- W-Shaped: This model gives 30% credit to the first, middle, and last touches, then 10% to the remaining touches in between.
While your KPIs, silo-busting, and integrated technologies matter, none of it is possible without the right people. Of course, there are many models for building data-driven marketing teams. Think With Google recommends three different models, depending on organizational needs. In the spirit of centralization, we’ll focus on the “center of excellence model.”
Tenets of a Centralized Model
As Think With Google points out, it can be difficult for groups with multiple locations across the country to maintain a robust data analytics team in each. So instead, they recommend “building a center of excellence”—a centralized team that establishes, enforces, and champions data best practices across all locations.
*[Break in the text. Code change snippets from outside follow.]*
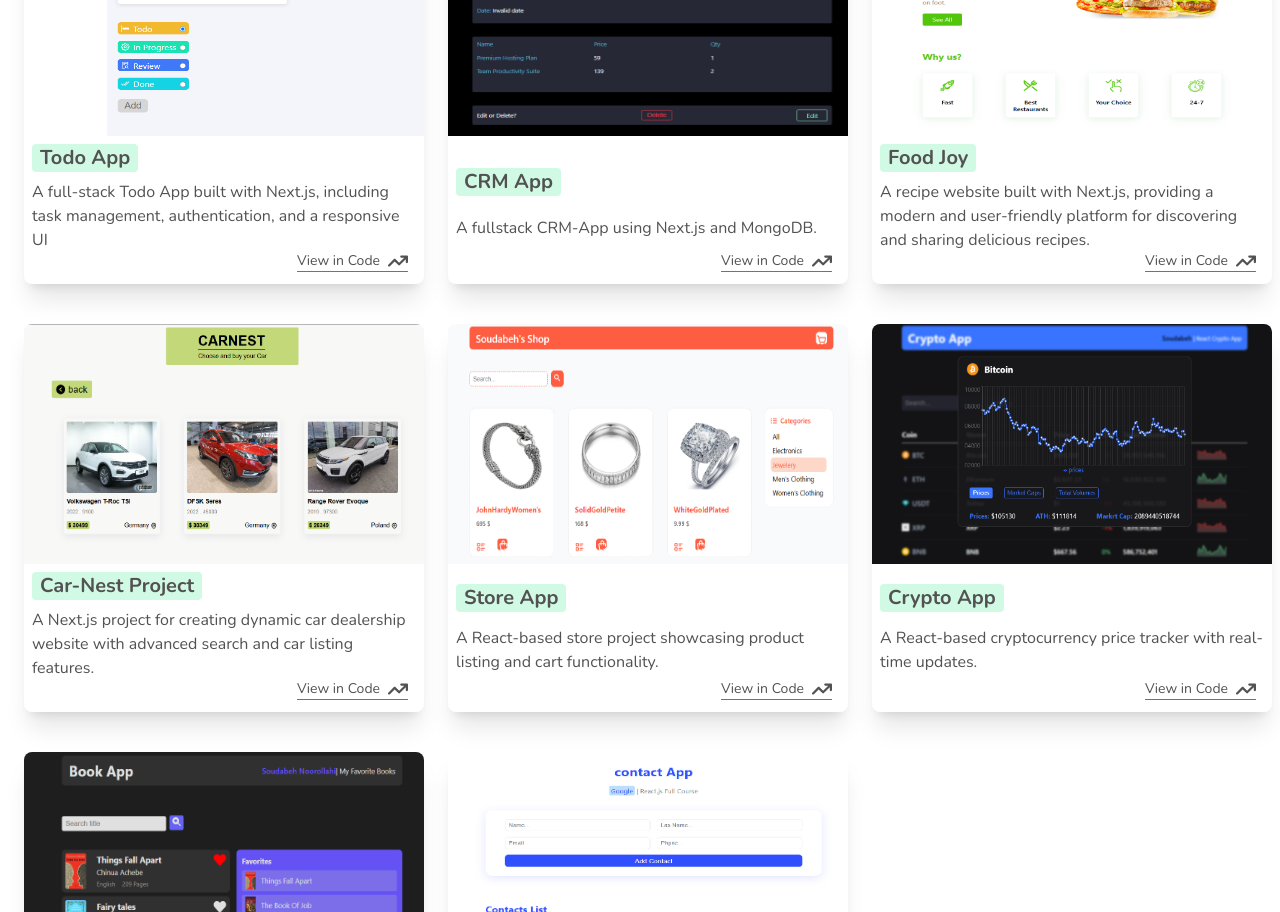
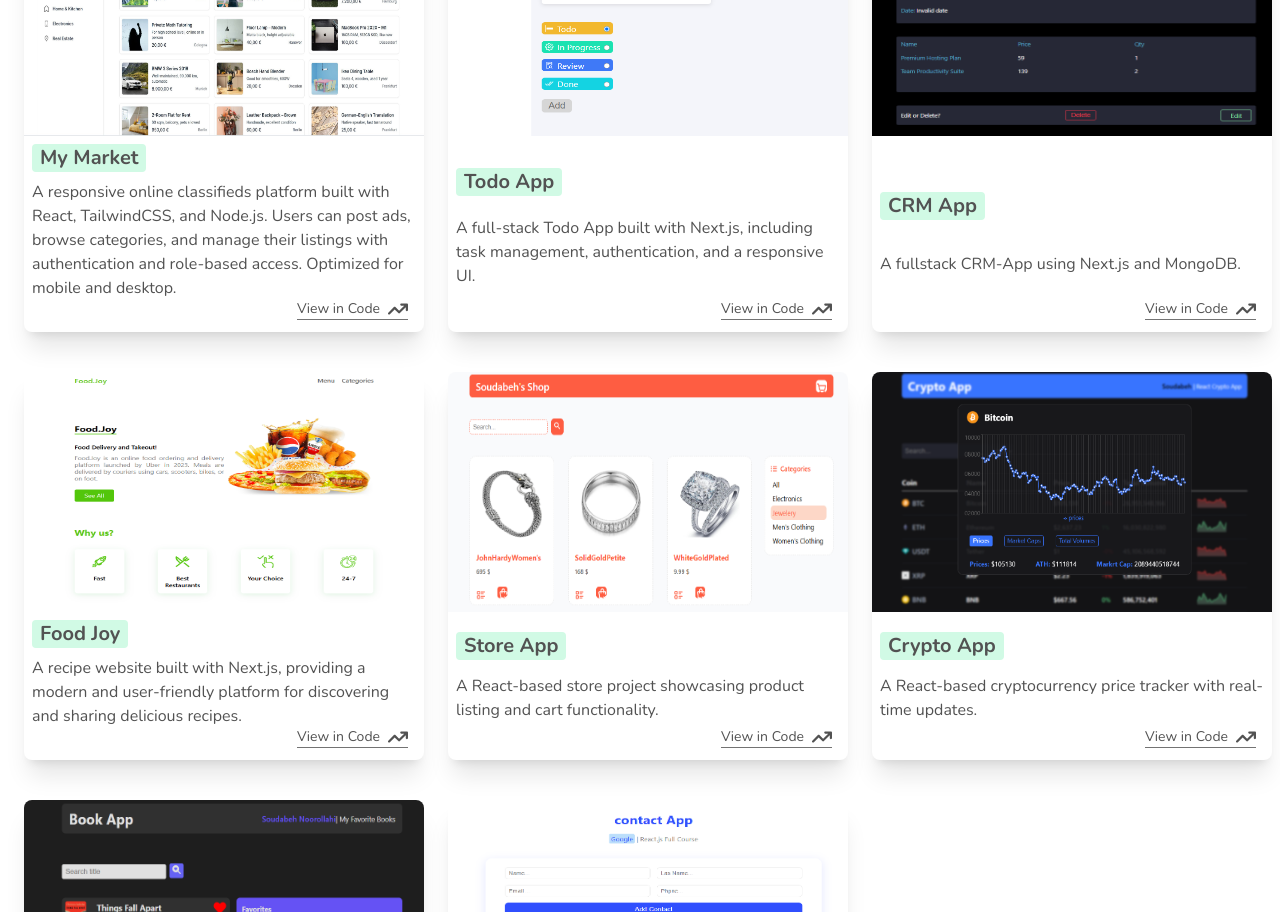
Before and after one commit to Soudabeh-Noorollahi/My-Portfolio, a React (Vite) app: page / in a window 1280 px wide. Shown: the part 1420-2332 px from the top of the page. Built offline with nearby package versions, Linux system fonts and the light colour scheme.

Commit message:
chore: add project description for My Market in portfolio data

```diff
--- a/src/constants/project.js
+++ b/src/constants/project.js
@@ -1,41 +1,49 @@
 import BookApp from "../assets/projects/Book-App.png";
-import CarNest from "../assets/projects/CarNest.png";
+// import CarNest from "../assets/projects/CarNest.png";
 import ContactApp from "../assets/projects/ContactApp.png";
 import CRMApp from "../assets/projects/CRMApp.png";
 import CryptoApp from "../assets/projects/Crypto-App.png";
 import FoodJoy from "../assets/projects/FoodJoy.png";
 import StoreProject from "../assets/projects/Store-Project.png";
 import ToDoGo from "../assets/projects/ToDoGo.png";
+import mymarketapp from "../assets/projects/mymarketapp.JPG";
 
 const projects = [
   {
     id: "1",
+    name: "My Market",
+    image: mymarketapp,
+    desc: "A responsive online classifieds platform built with React, TailwindCSS, and Node.js. Users can post ads, browse categories, and manage their listings with authentication and role-based access. Optimized for mobile and desktop.",
+    url: "https://github.com/Soudabeh-Noorollahi/my-market-app.git",
+  },
+  {
+    id: "2",
     name: "Todo App",
     image: ToDoGo,
-    desc: "A full-stack Todo App built with Next.js, including task management, authentication, and a responsive UI",
+    desc: "A full-stack Todo App built with Next.js, including task management, authentication, and a responsive UI.",
     url: "https://github.com/Soudabeh-Noorollahi/Todo-App.git",
   },
   {
-    id: "2",
+    id: "3",
     name: "CRM App",
     image: CRMApp,
     desc: "A fullstack CRM-App using Next.js and MongoDB.",
     url: "https://github.com/Soudabeh-Noorollahi/CRM-App.git",
   },
   {
-    id: "3",
+    id: "4",
     name: "Food Joy",
     image: FoodJoy,
     desc: "A recipe website built with Next.js, providing a modern and user-friendly platform for discovering and sharing delicious recipes.",
     url: "https://github.com/Soudabeh-Noorollahi/Food-Joy.git",
   },
-  {
-    id: "4",
-    name: "Car-Nest Project ",
-    image: CarNest,
-    desc: "A Next.js project for creating dynamic car dealership website with advanced search and car listing features.",
-    url: "https://github.com/Soudabeh-Noorollahi/Car-Nest-Project.git",
-  },
+  // {
+  //   id: "4",
+  //   name: "Car-Nest Project ",
+  //   image: CarNest,
+  //   desc: "A Next.js project for creating dynamic car dealership website with advanced search and car listing features.",
+  //   url: "https://github.com/Soudabeh-Noorollahi/Car-Nest-Project.git",
+  // },
   {
     id: "5",
     name: "Store App",
```
Also changed, not shown: src/assets/projects/mymarketapp.JPG (added).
For a high-growth DSO that depends on scalable data operations to accommodate new additions, this kind of model makes a lot of sense.
The Data Roles You’ll Likely Need
First and foremost, this team needs a champion at the executive level. This might be your Chief Marketing Officer (CMO), though it’s more likely a Chief Information Officer (CIO) or Chief Technical Officer (CTO) working in close cooperation with other c-suites.
From there, you’ll likely need data acquisition specialists, engineers, quality controllers, scientists, analysts and interpreters. In short, you’ll need the right combination of data specialists capable of integrating marketing data operations, analyzing findings, mapping them to strategic objectives, and then making those insights available to stakeholders organization-wide.
For more insights, read The Secret to a Genius Marketing Analytics Organization from Gartner.
A Word on Onshoring/Offshoring Your Data Analytics
In some cases, it makes more sense to bring in a third-party group to act as an extension of the existing analytics team (or to serve as the entire team itself). This might be in the form of a fractional data-focused executive that can spearhead new data initiatives. More and more DSOs are finding trusted marketing, analytics, and IT partners that can help see large data centralization projects from start to finish.
In its Trends in the Development of the Dental Service Organization Model report, the Oral Health Workforce Research Center found that all surveyed DSOs “discussed the importance of central data management to audit compliance, leverage purchase contracts, and maximize service capacity.”
That’s because the benefits of building a data-driven DSO can be far-reaching. At the practice level, you might find that both practitioners and regular staff have more time to focus on the patient experience. At the enterprise level, you’ll likely find better alignment around organizational objectives, as well as more accurate and agile decision-making.
While the models and strategies might differ from DSO to DSO, one thing remains clear: the leaders best poised for growth are investing in scalable data and analytics.